■ The problem ■
Repeat the listing below in full and exactly, but without its pictures.
★ ★ ★ ★ ★
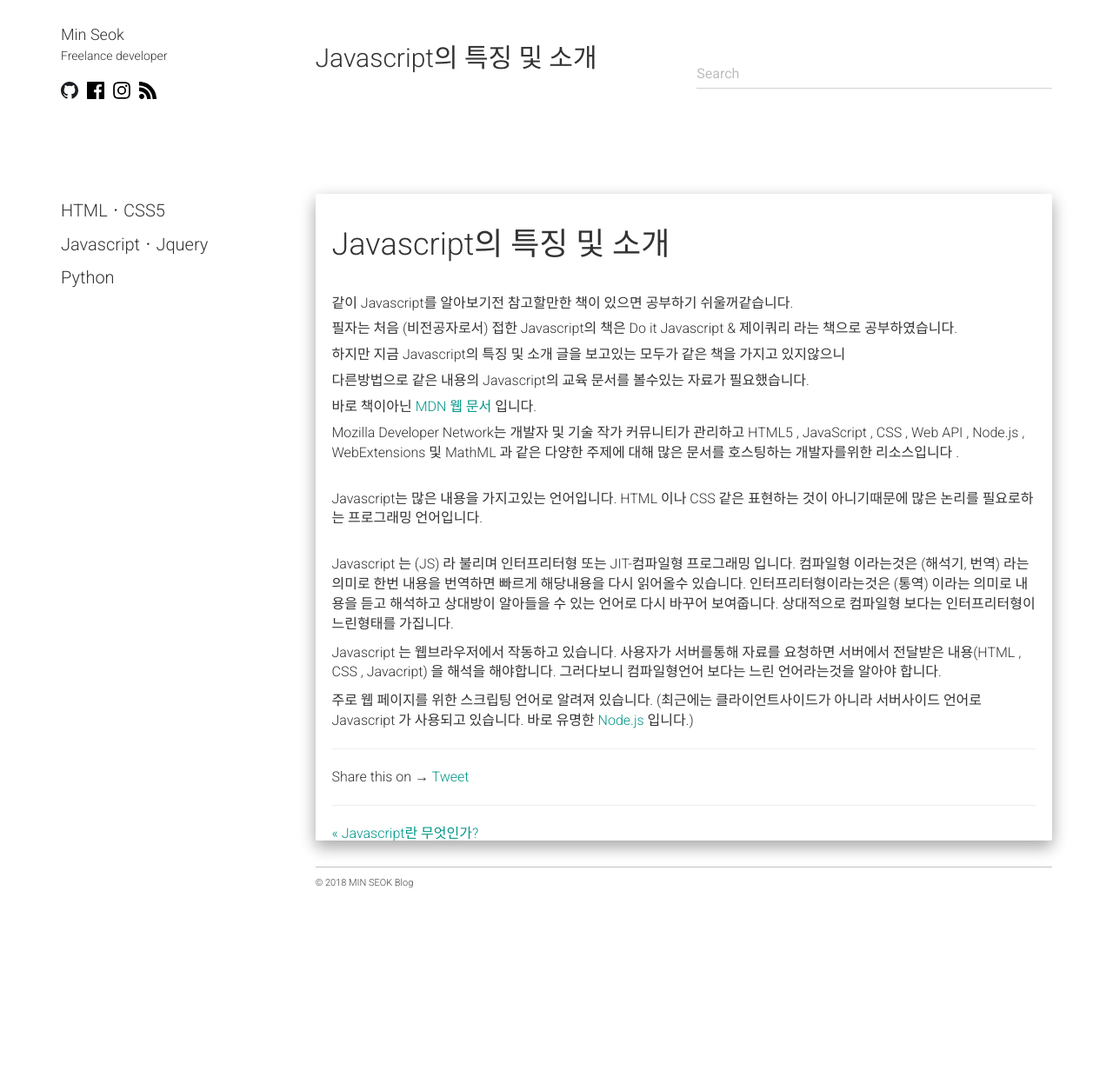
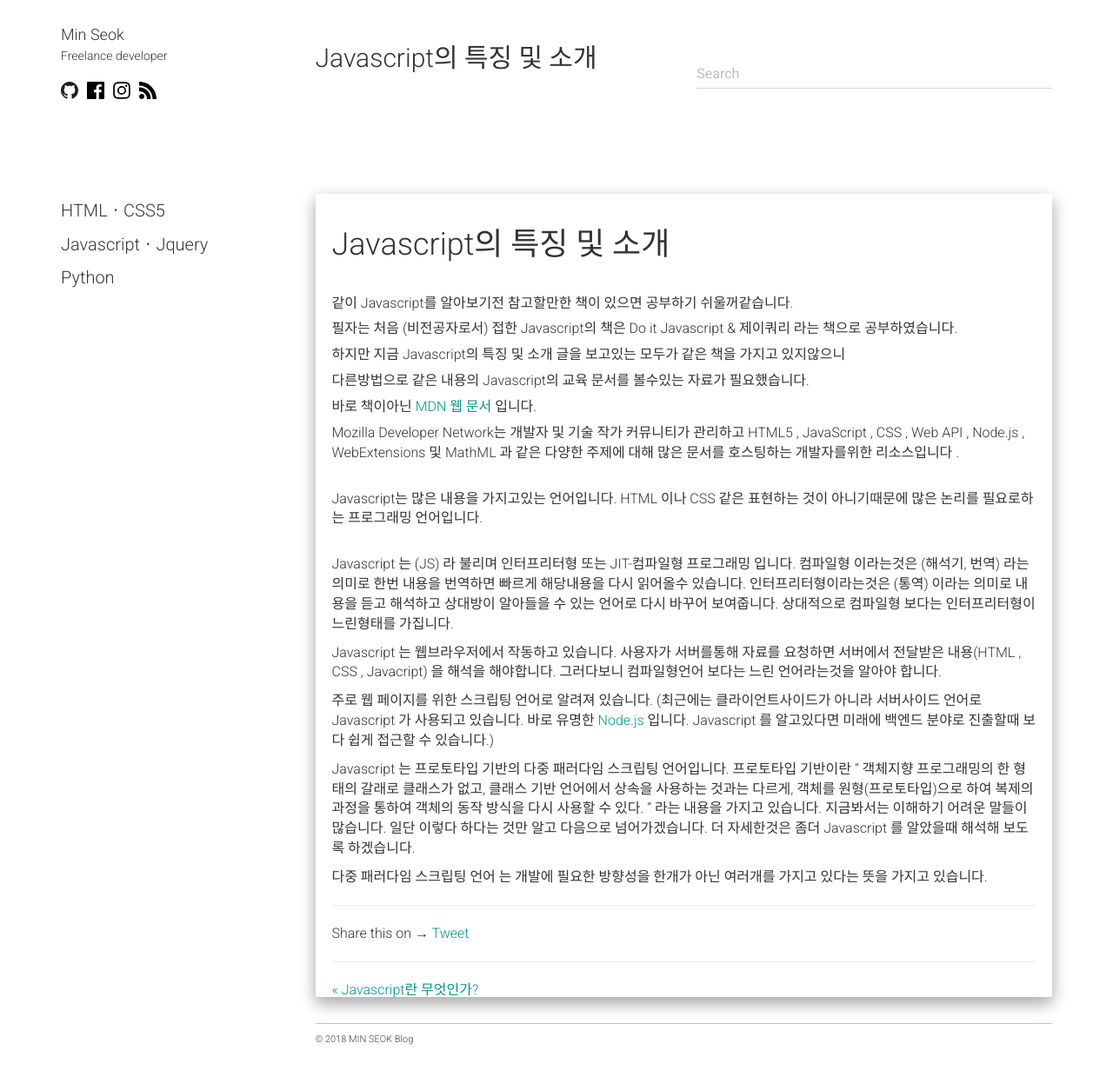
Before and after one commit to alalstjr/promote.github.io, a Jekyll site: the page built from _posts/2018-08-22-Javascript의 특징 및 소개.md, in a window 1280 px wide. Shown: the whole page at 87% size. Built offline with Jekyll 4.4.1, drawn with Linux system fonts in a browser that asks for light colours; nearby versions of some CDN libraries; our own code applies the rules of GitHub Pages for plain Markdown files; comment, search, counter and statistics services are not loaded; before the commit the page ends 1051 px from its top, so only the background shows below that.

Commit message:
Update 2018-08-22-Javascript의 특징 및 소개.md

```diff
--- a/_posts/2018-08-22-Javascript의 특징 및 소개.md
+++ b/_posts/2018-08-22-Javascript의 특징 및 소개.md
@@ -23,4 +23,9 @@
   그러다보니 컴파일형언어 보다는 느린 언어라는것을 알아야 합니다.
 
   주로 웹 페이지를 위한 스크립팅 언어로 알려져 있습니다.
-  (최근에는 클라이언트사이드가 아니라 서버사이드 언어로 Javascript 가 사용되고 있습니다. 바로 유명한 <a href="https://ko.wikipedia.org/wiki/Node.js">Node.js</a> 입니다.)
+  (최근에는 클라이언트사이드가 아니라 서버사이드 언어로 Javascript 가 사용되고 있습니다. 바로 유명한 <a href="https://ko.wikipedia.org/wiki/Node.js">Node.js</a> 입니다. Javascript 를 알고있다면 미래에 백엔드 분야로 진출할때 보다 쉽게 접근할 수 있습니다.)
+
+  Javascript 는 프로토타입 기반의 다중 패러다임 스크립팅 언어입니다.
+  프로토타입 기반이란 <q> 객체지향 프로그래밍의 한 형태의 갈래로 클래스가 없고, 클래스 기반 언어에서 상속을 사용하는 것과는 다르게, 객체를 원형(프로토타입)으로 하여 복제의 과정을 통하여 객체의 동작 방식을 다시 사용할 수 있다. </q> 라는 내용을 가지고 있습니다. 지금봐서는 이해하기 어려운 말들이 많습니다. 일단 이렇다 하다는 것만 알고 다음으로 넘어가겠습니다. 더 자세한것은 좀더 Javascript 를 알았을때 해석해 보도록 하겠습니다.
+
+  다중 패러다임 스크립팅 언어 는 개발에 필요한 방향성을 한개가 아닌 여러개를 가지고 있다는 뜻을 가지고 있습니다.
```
★ ★ ★ ★ ★
■ Expected answer ■
Before and after one commit to alalstjr/promote.github.io, a Jekyll site: the page built from _posts/2018-08-22-Javascript의 특징 및 소개.md, in a window 1280 px wide. Shown: the whole page at 87% size. Built offline with Jekyll 4.4.1, drawn with Linux system fonts in a browser that asks for light colours; nearby versions of some CDN libraries; our own code applies the rules of GitHub Pages for plain Markdown files; comment, search, counter and statistics services are not loaded; before the commit the page ends 1051 px from its top, so only the background shows below that.

Commit message:
Update 2018-08-22-Javascript의 특징 및 소개.md

```diff
--- a/_posts/2018-08-22-Javascript의 특징 및 소개.md
+++ b/_posts/2018-08-22-Javascript의 특징 및 소개.md
@@ -23,4 +23,9 @@
   그러다보니 컴파일형언어 보다는 느린 언어라는것을 알아야 합니다.
 
   주로 웹 페이지를 위한 스크립팅 언어로 알려져 있습니다.
-  (최근에는 클라이언트사이드가 아니라 서버사이드 언어로 Javascript 가 사용되고 있습니다. 바로 유명한 <a href="https://ko.wikipedia.org/wiki/Node.js">Node.js</a> 입니다.)
+  (최근에는 클라이언트사이드가 아니라 서버사이드 언어로 Javascript 가 사용되고 있습니다. 바로 유명한 <a href="https://ko.wikipedia.org/wiki/Node.js">Node.js</a> 입니다. Javascript 를 알고있다면 미래에 백엔드 분야로 진출할때 보다 쉽게 접근할 수 있습니다.)
+
+  Javascript 는 프로토타입 기반의 다중 패러다임 스크립팅 언어입니다.
+  프로토타입 기반이란 <q> 객체지향 프로그래밍의 한 형태의 갈래로 클래스가 없고, 클래스 기반 언어에서 상속을 사용하는 것과는 다르게, 객체를 원형(프로토타입)으로 하여 복제의 과정을 통하여 객체의 동작 방식을 다시 사용할 수 있다. </q> 라는 내용을 가지고 있습니다. 지금봐서는 이해하기 어려운 말들이 많습니다. 일단 이렇다 하다는 것만 알고 다음으로 넘어가겠습니다. 더 자세한것은 좀더 Javascript 를 알았을때 해석해 보도록 하겠습니다.
+
+  다중 패러다임 스크립팅 언어 는 개발에 필요한 방향성을 한개가 아닌 여러개를 가지고 있다는 뜻을 가지고 있습니다.
```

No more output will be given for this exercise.